(Extracted data entries)
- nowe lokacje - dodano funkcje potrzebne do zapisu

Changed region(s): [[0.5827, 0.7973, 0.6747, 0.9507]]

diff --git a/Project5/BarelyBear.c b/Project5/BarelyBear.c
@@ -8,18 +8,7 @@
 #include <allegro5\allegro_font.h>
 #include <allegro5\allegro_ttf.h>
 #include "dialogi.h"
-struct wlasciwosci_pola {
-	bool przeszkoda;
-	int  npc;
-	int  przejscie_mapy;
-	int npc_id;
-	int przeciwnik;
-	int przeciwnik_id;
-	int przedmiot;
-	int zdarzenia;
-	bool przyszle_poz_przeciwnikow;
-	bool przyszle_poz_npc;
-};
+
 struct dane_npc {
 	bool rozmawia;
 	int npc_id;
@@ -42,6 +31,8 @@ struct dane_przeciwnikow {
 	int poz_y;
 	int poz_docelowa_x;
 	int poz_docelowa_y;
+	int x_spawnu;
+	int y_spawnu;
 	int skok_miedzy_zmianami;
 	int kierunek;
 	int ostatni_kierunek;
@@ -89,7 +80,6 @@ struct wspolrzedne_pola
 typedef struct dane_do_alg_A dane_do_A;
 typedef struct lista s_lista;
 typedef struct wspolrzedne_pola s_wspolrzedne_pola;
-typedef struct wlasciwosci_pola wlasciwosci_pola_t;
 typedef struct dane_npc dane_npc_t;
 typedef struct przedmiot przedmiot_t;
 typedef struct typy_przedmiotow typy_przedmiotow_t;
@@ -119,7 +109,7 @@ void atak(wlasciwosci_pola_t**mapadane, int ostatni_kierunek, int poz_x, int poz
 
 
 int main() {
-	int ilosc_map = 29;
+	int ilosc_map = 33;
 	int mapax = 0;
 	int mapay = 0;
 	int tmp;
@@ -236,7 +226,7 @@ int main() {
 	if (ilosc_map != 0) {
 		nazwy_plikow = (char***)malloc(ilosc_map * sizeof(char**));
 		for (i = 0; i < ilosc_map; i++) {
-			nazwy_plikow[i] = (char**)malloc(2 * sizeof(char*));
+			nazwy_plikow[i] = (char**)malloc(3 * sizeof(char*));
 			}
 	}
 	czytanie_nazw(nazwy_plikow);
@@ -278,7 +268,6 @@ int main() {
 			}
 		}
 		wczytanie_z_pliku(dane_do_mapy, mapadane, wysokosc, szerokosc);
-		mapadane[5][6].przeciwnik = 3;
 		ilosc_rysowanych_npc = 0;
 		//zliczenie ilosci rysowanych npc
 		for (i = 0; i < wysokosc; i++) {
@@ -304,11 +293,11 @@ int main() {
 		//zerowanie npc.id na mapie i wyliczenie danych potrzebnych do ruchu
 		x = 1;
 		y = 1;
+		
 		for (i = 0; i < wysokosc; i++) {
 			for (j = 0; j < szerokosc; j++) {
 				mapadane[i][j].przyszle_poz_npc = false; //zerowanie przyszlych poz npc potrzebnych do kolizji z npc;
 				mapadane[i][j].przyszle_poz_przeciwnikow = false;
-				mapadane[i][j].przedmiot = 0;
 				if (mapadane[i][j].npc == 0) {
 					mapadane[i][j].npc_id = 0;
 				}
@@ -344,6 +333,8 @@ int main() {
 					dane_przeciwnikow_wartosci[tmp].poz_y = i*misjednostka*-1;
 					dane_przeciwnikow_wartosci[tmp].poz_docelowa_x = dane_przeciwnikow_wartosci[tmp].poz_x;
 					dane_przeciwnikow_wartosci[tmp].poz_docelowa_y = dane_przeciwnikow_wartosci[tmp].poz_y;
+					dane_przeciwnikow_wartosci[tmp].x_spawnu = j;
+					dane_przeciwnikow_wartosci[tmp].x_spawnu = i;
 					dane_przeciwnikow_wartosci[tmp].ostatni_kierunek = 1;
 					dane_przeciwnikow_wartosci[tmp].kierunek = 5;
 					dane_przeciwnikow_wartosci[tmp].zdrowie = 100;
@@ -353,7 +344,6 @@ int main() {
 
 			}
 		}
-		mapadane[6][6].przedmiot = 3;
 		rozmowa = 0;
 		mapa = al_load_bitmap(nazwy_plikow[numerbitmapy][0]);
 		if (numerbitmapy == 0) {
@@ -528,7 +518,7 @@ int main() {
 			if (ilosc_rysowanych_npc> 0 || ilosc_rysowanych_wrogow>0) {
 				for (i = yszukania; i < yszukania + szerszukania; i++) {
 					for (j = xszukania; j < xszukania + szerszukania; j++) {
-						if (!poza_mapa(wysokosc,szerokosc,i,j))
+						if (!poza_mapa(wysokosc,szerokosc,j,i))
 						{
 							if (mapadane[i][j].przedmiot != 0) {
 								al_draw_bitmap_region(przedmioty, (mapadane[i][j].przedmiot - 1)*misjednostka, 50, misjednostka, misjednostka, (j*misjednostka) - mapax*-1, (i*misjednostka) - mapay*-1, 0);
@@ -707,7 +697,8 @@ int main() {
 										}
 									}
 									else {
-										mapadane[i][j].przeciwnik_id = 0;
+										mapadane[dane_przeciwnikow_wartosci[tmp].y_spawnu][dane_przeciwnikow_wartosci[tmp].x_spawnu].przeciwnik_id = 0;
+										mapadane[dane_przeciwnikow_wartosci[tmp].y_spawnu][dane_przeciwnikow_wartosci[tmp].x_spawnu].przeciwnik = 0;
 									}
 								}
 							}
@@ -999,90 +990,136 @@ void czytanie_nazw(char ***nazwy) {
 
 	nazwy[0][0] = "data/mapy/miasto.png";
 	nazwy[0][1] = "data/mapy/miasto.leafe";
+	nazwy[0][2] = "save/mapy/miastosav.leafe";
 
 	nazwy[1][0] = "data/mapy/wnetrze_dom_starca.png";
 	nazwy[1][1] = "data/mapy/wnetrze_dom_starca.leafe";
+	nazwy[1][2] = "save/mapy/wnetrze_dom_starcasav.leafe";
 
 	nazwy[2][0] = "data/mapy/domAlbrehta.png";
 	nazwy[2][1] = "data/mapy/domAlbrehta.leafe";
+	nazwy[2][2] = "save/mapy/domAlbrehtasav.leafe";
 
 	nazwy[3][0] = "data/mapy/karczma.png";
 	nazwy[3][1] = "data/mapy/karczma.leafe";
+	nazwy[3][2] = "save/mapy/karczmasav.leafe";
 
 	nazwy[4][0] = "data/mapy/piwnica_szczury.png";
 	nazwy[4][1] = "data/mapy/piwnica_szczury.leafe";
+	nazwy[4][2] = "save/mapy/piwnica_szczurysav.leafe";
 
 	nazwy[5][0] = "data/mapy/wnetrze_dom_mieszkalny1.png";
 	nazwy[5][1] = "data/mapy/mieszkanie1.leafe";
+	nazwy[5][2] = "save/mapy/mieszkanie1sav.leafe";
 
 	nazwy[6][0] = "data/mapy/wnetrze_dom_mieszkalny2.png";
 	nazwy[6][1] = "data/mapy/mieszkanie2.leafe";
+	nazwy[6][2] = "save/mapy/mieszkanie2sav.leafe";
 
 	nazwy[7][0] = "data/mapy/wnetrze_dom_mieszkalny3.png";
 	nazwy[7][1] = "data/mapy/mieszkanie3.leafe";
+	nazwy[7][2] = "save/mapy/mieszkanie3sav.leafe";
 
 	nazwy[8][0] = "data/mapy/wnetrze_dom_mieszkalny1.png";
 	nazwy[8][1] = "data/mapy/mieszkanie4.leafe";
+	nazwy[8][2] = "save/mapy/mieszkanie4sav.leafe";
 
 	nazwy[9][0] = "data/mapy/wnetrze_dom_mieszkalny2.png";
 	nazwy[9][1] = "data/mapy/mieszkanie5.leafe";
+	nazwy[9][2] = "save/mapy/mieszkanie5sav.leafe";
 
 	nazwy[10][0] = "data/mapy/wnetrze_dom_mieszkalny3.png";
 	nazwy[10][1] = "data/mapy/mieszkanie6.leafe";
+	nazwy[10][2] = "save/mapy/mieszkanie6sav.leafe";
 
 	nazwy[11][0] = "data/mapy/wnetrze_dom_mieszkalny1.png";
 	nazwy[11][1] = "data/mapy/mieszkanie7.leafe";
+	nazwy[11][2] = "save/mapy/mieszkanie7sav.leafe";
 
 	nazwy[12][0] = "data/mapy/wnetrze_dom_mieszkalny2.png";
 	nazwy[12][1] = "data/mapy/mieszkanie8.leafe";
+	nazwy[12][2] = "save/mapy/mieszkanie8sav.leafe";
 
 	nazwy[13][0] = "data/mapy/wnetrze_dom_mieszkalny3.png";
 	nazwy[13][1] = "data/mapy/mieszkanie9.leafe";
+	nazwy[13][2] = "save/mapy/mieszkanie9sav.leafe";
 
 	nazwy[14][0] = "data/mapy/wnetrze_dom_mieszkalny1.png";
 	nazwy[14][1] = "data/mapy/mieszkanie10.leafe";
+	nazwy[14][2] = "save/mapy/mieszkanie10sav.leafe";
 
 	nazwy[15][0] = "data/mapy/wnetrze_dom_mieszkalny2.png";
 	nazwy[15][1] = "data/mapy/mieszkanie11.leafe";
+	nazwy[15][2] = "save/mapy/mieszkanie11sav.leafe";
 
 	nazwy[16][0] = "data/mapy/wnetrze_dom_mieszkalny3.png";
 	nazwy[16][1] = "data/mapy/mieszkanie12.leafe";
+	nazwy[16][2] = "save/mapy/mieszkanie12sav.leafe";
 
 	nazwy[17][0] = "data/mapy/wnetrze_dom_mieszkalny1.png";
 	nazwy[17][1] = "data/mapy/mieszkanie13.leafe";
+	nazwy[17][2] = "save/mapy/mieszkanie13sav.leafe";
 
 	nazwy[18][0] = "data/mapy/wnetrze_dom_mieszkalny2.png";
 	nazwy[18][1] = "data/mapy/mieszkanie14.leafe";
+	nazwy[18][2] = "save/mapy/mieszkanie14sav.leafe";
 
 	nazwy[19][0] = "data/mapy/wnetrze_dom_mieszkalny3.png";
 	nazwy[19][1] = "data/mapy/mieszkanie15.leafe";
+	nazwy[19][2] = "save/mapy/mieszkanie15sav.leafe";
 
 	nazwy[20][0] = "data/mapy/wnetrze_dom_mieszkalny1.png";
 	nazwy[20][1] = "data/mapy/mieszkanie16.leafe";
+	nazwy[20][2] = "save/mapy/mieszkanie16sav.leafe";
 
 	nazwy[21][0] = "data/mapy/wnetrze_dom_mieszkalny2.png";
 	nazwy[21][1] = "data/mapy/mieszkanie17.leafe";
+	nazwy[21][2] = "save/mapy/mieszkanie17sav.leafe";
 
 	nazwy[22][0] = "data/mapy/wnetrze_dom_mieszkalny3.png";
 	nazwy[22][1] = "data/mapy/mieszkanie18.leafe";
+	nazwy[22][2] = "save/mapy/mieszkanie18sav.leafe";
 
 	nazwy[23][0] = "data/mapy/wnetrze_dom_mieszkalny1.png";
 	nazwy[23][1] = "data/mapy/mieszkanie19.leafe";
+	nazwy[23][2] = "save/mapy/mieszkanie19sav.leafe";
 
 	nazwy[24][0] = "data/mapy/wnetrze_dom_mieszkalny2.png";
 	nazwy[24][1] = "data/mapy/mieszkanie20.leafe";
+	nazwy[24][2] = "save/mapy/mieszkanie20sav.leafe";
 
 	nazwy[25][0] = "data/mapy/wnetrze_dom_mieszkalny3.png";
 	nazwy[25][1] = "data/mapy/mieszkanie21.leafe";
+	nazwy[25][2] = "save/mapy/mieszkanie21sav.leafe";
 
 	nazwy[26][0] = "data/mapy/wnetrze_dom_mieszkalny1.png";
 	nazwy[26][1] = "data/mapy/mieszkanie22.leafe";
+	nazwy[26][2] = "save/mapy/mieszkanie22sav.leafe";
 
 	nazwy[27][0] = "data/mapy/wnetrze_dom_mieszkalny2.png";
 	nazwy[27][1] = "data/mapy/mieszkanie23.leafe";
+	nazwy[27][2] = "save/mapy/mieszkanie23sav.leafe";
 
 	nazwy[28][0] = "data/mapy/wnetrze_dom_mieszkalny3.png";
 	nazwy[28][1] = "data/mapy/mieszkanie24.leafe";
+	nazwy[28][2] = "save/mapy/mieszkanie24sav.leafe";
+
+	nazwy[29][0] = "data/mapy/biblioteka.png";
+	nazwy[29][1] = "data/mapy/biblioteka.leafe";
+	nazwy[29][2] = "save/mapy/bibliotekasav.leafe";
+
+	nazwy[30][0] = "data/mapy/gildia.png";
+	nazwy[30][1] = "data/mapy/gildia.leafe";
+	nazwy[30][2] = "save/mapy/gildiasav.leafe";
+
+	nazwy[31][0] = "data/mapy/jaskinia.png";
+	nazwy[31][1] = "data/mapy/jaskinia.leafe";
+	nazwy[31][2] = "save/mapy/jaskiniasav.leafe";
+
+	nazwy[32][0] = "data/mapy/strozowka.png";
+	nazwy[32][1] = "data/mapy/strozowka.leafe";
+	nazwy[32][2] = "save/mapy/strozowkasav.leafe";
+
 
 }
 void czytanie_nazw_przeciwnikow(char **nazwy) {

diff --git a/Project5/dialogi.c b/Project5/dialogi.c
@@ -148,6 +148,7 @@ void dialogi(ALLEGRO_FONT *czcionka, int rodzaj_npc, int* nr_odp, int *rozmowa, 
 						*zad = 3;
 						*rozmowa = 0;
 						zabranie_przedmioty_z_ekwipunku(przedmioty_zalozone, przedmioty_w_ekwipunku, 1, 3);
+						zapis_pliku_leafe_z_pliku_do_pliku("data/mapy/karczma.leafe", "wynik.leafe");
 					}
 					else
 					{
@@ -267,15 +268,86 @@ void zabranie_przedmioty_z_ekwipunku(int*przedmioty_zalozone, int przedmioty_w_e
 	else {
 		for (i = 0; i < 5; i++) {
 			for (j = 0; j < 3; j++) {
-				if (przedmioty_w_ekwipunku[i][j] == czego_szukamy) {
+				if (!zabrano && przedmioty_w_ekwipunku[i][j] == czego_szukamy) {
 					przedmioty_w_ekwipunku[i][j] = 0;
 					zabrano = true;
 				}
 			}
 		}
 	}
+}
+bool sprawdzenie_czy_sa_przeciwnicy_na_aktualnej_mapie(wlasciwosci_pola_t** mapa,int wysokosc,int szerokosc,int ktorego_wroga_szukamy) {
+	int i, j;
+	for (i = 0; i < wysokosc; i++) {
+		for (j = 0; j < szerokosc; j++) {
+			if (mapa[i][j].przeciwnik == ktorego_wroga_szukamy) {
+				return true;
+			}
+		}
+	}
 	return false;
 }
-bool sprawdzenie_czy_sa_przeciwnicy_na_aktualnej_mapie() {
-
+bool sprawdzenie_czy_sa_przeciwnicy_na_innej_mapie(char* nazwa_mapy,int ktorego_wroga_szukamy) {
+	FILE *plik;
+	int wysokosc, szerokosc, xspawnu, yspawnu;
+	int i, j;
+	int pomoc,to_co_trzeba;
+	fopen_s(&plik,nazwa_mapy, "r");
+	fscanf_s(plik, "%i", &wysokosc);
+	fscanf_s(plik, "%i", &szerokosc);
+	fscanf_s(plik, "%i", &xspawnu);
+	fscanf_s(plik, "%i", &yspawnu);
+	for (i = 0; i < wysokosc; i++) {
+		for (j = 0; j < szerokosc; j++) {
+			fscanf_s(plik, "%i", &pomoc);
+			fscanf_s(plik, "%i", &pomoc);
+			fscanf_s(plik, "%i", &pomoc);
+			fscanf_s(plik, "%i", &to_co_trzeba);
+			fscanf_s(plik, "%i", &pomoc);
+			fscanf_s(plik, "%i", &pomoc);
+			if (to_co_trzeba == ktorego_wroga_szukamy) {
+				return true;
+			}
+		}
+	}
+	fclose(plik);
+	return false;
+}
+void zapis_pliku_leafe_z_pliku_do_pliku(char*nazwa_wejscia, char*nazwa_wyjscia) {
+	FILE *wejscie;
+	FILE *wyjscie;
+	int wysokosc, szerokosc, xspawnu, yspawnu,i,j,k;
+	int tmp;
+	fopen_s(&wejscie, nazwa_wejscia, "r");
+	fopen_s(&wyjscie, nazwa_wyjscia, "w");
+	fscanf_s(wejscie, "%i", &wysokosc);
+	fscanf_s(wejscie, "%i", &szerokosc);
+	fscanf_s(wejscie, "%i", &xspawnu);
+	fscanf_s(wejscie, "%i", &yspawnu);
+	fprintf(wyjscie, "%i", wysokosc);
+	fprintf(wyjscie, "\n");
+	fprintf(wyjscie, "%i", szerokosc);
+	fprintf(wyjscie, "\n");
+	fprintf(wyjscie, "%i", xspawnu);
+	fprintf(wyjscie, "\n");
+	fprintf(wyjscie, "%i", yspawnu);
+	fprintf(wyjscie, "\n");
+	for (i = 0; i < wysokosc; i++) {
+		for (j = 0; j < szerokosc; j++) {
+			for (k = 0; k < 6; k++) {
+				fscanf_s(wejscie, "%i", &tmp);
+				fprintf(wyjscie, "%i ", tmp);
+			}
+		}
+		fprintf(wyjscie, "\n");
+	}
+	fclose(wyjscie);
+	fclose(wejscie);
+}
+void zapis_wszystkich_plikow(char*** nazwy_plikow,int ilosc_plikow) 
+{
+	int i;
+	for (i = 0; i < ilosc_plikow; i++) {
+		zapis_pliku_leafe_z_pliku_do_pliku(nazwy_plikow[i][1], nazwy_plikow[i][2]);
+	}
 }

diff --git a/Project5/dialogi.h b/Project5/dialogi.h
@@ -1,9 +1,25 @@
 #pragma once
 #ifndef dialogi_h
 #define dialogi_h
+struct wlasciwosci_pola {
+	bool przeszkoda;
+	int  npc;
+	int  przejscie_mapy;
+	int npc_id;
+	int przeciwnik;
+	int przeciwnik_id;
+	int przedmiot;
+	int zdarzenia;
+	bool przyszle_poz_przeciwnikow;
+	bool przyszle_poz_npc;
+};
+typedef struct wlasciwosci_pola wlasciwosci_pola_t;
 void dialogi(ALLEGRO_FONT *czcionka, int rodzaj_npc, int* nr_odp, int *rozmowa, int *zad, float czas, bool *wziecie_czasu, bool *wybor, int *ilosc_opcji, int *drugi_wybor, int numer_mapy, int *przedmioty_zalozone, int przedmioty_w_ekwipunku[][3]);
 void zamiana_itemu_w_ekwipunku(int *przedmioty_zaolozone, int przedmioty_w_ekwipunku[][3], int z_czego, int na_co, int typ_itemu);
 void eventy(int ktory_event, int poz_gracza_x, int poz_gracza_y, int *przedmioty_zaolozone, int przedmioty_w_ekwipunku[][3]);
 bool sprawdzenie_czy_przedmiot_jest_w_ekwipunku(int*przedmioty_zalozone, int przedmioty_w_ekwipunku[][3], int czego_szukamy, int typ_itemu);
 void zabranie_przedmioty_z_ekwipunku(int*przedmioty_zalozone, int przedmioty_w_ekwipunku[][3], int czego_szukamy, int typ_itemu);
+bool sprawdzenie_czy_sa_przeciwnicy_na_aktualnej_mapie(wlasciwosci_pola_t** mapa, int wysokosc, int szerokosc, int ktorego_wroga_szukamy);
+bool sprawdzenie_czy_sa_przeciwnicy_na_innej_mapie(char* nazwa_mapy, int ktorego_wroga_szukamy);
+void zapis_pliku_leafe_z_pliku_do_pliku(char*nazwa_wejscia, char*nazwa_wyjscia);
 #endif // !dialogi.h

_What is being asked_
Set apart and copy each line of the records that holds the word "fprintf".

_Response to this task_
+	fprintf(wyjscie, "%i", wysokosc);
+	fprintf(wyjscie, "\n");
+	fprintf(wyjscie, "%i", szerokosc);
+	fprintf(wyjscie, "\n");
+	fprintf(wyjscie, "%i", xspawnu);
+	fprintf(wyjscie, "\n");
+	fprintf(wyjscie, "%i", yspawnu);
+	fprintf(wyjscie, "\n");
+				fprintf(wyjscie, "%i ", tmp);
+		fprintf(wyjscie, "\n");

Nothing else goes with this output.